» EXERCISE INSTRUCTIONS
Copy out every line of the listing in which "连续序列" appears.

********

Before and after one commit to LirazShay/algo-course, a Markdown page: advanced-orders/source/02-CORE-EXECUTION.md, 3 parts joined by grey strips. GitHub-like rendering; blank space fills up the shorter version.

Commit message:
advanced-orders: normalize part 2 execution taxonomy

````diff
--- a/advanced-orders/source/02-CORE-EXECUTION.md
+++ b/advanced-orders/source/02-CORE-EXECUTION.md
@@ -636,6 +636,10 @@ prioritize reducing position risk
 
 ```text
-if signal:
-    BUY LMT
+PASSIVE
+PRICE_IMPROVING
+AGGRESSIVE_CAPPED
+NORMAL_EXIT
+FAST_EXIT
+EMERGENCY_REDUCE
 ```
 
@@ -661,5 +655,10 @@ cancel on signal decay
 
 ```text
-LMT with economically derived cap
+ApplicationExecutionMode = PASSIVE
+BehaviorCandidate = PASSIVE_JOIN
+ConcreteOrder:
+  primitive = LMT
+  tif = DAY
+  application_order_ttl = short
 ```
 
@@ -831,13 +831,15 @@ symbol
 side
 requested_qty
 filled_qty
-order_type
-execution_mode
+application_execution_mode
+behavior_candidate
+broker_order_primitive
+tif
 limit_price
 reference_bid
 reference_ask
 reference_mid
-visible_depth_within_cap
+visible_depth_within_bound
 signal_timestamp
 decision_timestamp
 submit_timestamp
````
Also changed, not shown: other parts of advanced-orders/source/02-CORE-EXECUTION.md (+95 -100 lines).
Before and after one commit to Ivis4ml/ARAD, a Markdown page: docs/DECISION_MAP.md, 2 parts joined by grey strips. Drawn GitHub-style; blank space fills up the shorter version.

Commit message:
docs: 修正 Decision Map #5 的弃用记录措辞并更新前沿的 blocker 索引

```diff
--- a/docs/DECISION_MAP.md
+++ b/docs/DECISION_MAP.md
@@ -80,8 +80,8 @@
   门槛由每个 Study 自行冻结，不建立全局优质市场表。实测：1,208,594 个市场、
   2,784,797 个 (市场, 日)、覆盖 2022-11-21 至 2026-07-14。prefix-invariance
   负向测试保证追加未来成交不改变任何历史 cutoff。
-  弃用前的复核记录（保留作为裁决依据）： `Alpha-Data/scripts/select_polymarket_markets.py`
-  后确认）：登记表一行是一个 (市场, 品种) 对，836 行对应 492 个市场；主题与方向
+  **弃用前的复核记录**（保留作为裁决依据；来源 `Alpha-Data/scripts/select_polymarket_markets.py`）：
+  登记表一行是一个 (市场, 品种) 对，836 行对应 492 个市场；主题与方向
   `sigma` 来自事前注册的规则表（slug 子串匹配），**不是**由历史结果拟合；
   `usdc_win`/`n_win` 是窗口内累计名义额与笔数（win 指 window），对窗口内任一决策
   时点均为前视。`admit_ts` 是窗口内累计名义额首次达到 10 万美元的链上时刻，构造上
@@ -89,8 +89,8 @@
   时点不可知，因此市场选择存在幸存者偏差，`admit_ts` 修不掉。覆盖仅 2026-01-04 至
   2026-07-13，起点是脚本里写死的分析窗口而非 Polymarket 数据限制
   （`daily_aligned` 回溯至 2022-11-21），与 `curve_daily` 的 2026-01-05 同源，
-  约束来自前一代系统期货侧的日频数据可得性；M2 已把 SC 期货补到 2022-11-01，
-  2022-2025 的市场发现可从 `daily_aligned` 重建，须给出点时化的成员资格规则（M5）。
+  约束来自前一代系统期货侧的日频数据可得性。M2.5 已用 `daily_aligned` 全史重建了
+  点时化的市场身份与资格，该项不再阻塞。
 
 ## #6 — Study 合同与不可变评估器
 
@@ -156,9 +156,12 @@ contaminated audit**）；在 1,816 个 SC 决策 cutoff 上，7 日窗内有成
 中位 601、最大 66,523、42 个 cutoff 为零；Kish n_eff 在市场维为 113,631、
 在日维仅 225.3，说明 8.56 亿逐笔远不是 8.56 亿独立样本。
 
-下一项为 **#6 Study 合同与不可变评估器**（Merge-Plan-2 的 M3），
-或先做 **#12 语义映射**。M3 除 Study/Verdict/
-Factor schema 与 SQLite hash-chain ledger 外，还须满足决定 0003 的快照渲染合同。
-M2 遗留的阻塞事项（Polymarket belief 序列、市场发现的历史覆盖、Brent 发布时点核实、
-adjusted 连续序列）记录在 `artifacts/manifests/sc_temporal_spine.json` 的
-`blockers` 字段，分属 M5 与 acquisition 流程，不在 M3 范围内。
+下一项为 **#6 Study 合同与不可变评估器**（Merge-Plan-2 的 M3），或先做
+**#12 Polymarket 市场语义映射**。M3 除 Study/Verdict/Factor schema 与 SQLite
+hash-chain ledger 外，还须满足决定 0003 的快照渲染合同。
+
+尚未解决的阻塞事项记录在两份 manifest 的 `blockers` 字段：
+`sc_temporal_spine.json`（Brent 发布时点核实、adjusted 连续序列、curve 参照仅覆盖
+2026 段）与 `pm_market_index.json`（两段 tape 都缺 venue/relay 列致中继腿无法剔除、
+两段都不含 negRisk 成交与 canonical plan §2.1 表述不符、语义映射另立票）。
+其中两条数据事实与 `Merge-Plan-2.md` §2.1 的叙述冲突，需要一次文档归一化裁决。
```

********

» RESPONSE
-adjusted 连续序列）记录在 `artifacts/manifests/sc_temporal_spine.json` 的
+`sc_temporal_spine.json`（Brent 发布时点核实、adjusted 连续序列、curve 参照仅覆盖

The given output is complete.